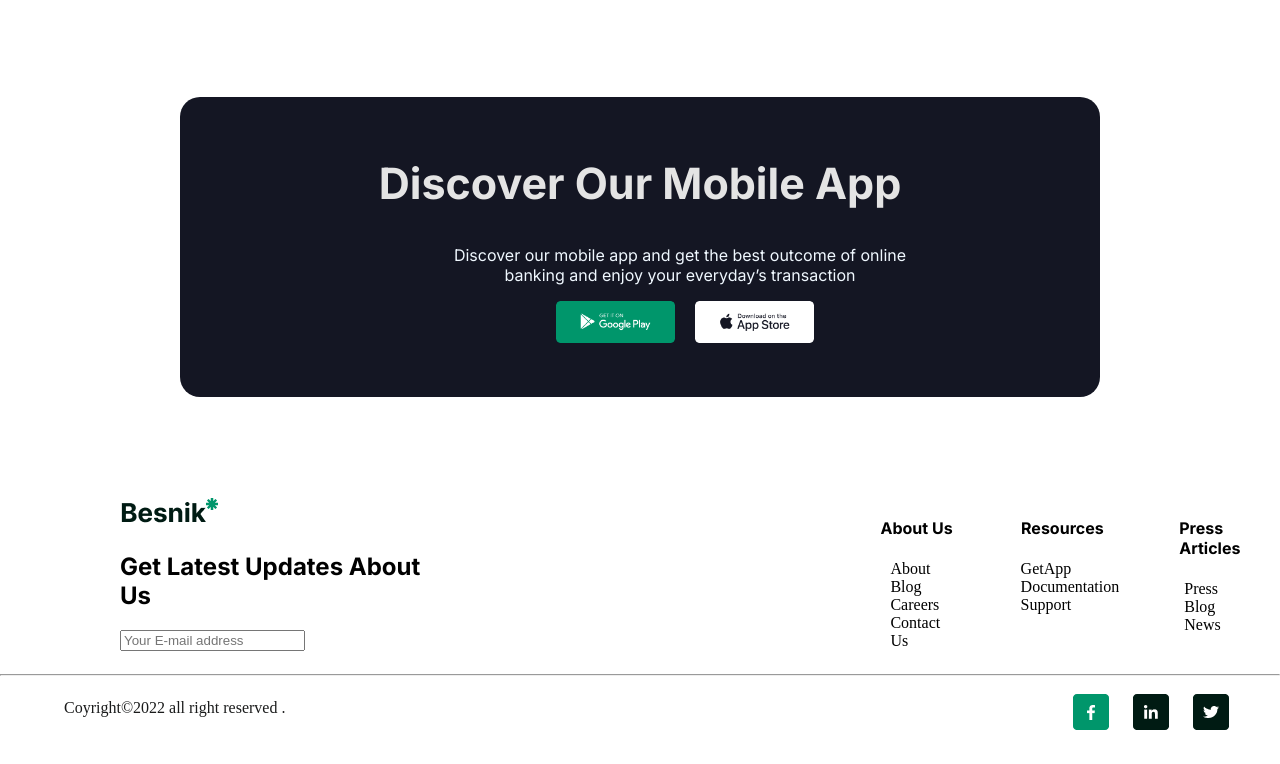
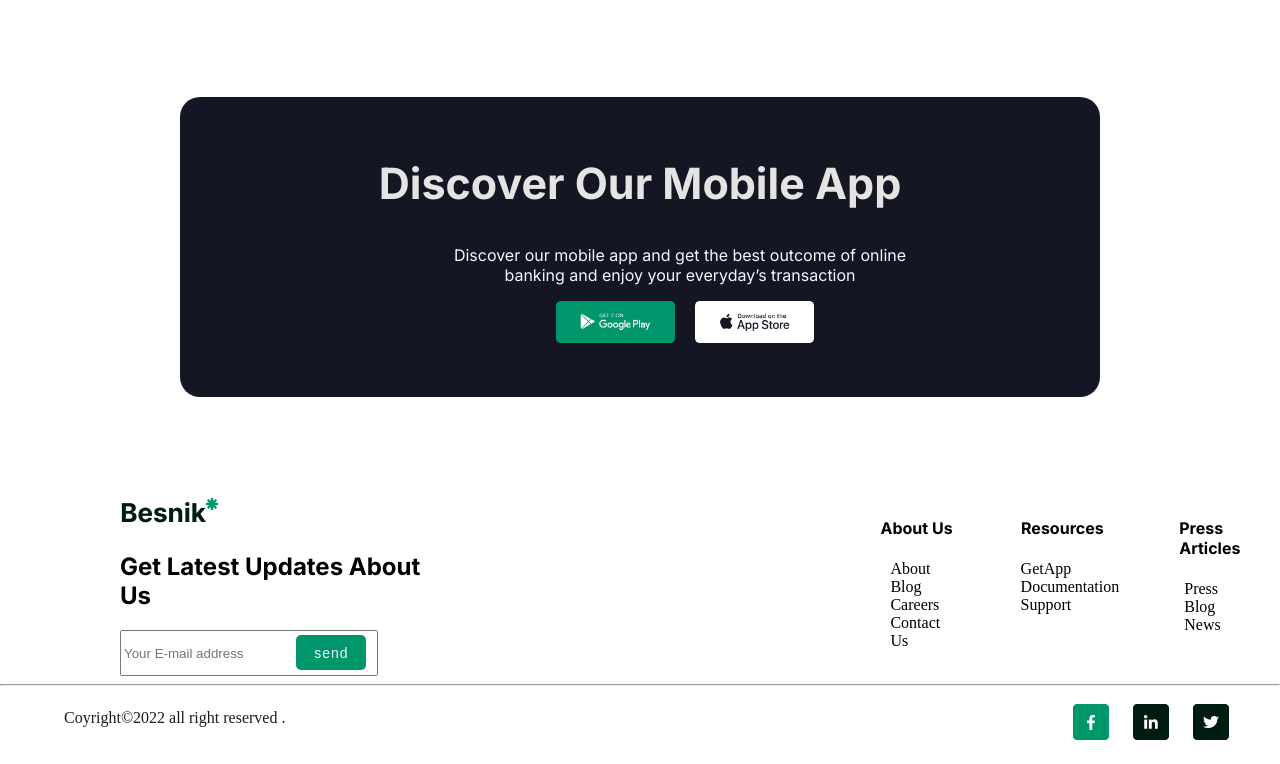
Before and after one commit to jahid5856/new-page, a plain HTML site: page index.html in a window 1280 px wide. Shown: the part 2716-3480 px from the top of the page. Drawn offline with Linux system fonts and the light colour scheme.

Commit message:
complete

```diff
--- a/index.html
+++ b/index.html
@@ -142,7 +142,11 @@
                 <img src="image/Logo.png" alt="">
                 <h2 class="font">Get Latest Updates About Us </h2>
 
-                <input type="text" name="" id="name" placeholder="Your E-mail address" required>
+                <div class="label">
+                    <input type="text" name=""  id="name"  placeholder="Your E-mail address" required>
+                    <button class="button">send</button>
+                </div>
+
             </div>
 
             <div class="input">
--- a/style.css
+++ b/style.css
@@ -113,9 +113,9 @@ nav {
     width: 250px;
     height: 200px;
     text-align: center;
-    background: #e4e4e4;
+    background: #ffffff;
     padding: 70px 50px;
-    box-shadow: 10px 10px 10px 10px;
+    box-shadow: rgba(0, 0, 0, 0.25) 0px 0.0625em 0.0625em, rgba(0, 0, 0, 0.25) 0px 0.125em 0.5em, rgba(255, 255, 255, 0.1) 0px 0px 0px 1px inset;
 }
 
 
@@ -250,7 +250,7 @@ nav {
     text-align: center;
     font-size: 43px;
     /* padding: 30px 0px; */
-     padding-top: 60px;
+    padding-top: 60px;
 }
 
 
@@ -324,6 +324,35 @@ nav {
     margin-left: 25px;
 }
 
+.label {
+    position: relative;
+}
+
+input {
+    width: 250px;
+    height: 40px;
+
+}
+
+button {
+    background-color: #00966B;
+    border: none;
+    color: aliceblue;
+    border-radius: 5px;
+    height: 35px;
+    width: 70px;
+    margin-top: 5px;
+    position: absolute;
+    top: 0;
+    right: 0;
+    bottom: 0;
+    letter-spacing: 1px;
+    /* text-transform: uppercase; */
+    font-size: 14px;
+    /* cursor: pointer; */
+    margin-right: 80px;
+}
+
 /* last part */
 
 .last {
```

──────

WHAT YOU NEED TO DO: All records must be output exactly as they are, except for the pictures, which are left out.

ANSWER:
Before and after one commit to jahid5856/new-page, a plain HTML site: page index.html in a window 1280 px wide. Shown: the part 2716-3480 px from the top of the page. Drawn offline with Linux system fonts and the light colour scheme.

Commit message:
complete

```diff
--- a/index.html
+++ b/index.html
@@ -142,7 +142,11 @@
                 <img src="image/Logo.png" alt="">
                 <h2 class="font">Get Latest Updates About Us </h2>
 
-                <input type="text" name="" id="name" placeholder="Your E-mail address" required>
+                <div class="label">
+                    <input type="text" name=""  id="name"  placeholder="Your E-mail address" required>
+                    <button class="button">send</button>
+                </div>
+
             </div>
 
             <div class="input">
--- a/style.css
+++ b/style.css
@@ -113,9 +113,9 @@ nav {
     width: 250px;
     height: 200px;
     text-align: center;
-    background: #e4e4e4;
+    background: #ffffff;
     padding: 70px 50px;
-    box-shadow: 10px 10px 10px 10px;
+    box-shadow: rgba(0, 0, 0, 0.25) 0px 0.0625em 0.0625em, rgba(0, 0, 0, 0.25) 0px 0.125em 0.5em, rgba(255, 255, 255, 0.1) 0px 0px 0px 1px inset;
 }
 
 
@@ -250,7 +250,7 @@ nav {
     text-align: center;
     font-size: 43px;
     /* padding: 30px 0px; */
-     padding-top: 60px;
+    padding-top: 60px;
 }
 
 
@@ -324,6 +324,35 @@ nav {
     margin-left: 25px;
 }
 
+.label {
+    position: relative;
+}
+
+input {
+    width: 250px;
+    height: 40px;
+
+}
+
+button {
+    background-color: #00966B;
+    border: none;
+    color: aliceblue;
+    border-radius: 5px;
+    height: 35px;
+    width: 70px;
+    margin-top: 5px;
+    position: absolute;
+    top: 0;
+    right: 0;
+    bottom: 0;
+    letter-spacing: 1px;
+    /* text-transform: uppercase; */
+    font-size: 14px;
+    /* cursor: pointer; */
+    margin-right: 80px;
+}
+
 /* last part */
 
 .last {
```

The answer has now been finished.